Modification records:

--*--

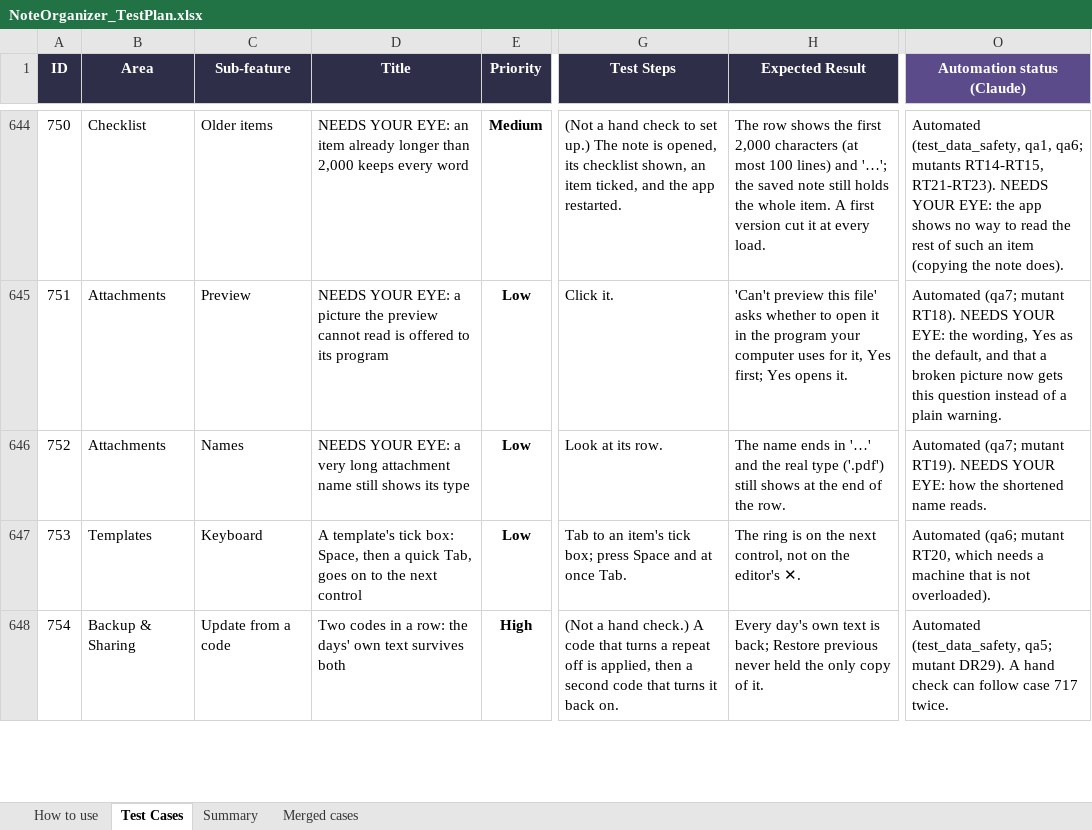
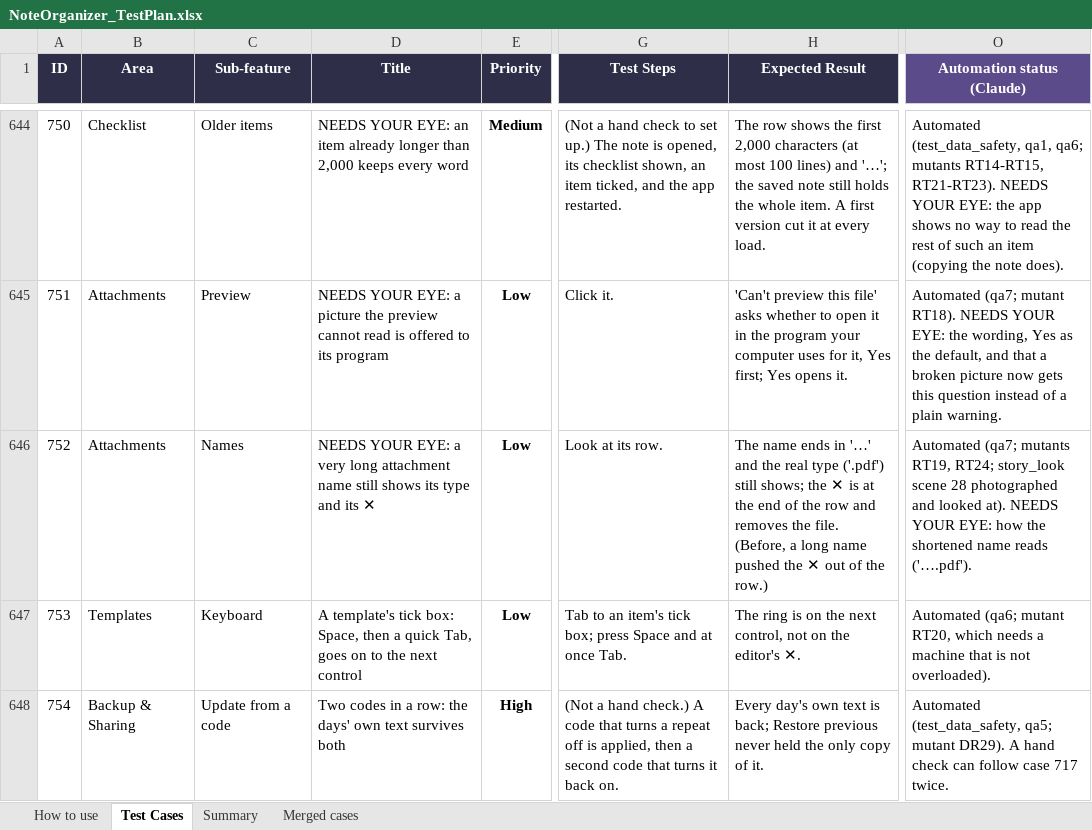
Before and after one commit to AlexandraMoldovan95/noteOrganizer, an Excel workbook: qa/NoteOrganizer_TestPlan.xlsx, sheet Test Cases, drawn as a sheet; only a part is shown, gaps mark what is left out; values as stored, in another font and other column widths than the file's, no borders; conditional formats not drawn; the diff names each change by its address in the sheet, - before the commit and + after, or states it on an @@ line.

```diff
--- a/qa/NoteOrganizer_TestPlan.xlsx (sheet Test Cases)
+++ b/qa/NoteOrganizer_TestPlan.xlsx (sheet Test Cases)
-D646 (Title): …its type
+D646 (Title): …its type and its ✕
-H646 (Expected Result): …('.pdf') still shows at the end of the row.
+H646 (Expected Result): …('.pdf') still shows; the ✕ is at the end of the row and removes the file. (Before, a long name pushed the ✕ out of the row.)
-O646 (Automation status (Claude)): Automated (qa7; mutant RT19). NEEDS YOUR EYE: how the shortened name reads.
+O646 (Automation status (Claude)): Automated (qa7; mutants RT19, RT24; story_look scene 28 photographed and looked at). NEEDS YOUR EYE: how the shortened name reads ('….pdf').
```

--*--

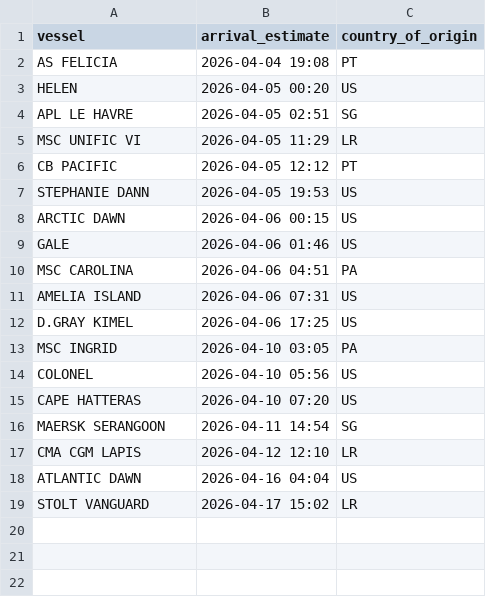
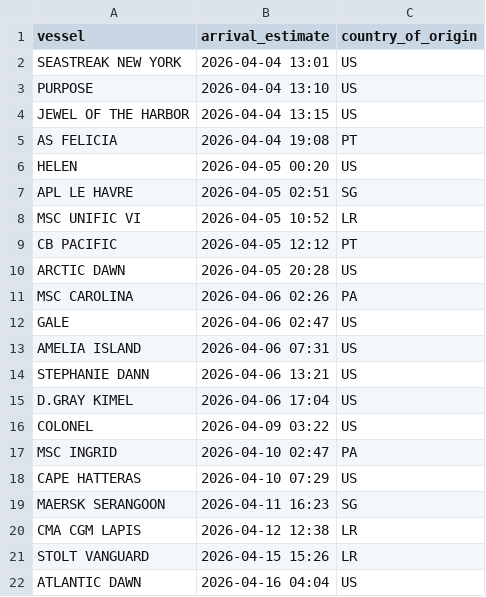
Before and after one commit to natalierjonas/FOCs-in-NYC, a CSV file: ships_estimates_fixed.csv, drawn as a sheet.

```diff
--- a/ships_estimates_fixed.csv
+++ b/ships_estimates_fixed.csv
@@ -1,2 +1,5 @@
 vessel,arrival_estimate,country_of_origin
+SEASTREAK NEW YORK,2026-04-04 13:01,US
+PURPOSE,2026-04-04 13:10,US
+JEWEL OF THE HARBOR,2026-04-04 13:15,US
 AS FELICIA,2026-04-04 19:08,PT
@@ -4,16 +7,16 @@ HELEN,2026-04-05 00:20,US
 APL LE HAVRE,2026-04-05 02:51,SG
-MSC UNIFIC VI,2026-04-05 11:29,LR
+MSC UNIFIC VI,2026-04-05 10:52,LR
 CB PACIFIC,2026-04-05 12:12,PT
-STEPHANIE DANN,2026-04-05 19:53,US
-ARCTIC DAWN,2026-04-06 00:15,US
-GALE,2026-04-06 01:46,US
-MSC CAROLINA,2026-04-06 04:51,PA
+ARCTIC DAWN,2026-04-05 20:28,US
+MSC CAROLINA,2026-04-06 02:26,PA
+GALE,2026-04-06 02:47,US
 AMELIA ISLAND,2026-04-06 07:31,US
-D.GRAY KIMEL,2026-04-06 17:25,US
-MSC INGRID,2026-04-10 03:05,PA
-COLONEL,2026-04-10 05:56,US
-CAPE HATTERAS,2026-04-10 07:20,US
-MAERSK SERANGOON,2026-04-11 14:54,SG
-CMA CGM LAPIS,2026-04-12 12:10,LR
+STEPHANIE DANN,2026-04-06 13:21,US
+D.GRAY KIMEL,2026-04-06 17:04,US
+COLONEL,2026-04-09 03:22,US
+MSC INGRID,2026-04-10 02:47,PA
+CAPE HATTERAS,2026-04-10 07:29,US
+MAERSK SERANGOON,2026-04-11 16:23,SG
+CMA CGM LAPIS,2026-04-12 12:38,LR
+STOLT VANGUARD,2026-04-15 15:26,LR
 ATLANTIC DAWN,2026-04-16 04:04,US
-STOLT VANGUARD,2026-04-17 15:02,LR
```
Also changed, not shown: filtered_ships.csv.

--*--

→ **Instructions to follow**
For every line in the data above that holds "file", return the line itself.

→ **Solution to the exercise**
Before and after one commit to AlexandraMoldovan95/noteOrganizer, an Excel workbook: qa/NoteOrganizer_TestPlan.xlsx, sheet Test Cases, drawn as a sheet; only a part is shown, gaps mark what is left out; values as stored, in another font and other column widths than the file's, no borders; conditional formats not drawn; the diff names each change by its address in the sheet, - before the commit and + after, or states it on an @@ line.
+H646 (Expected Result): …('.pdf') still shows; the ✕ is at the end of the row and removes the file. (Before, a long name pushed the ✕ out of the row.)
Before and after one commit to natalierjonas/FOCs-in-NYC, a CSV file: ships_estimates_fixed.csv, drawn as a sheet.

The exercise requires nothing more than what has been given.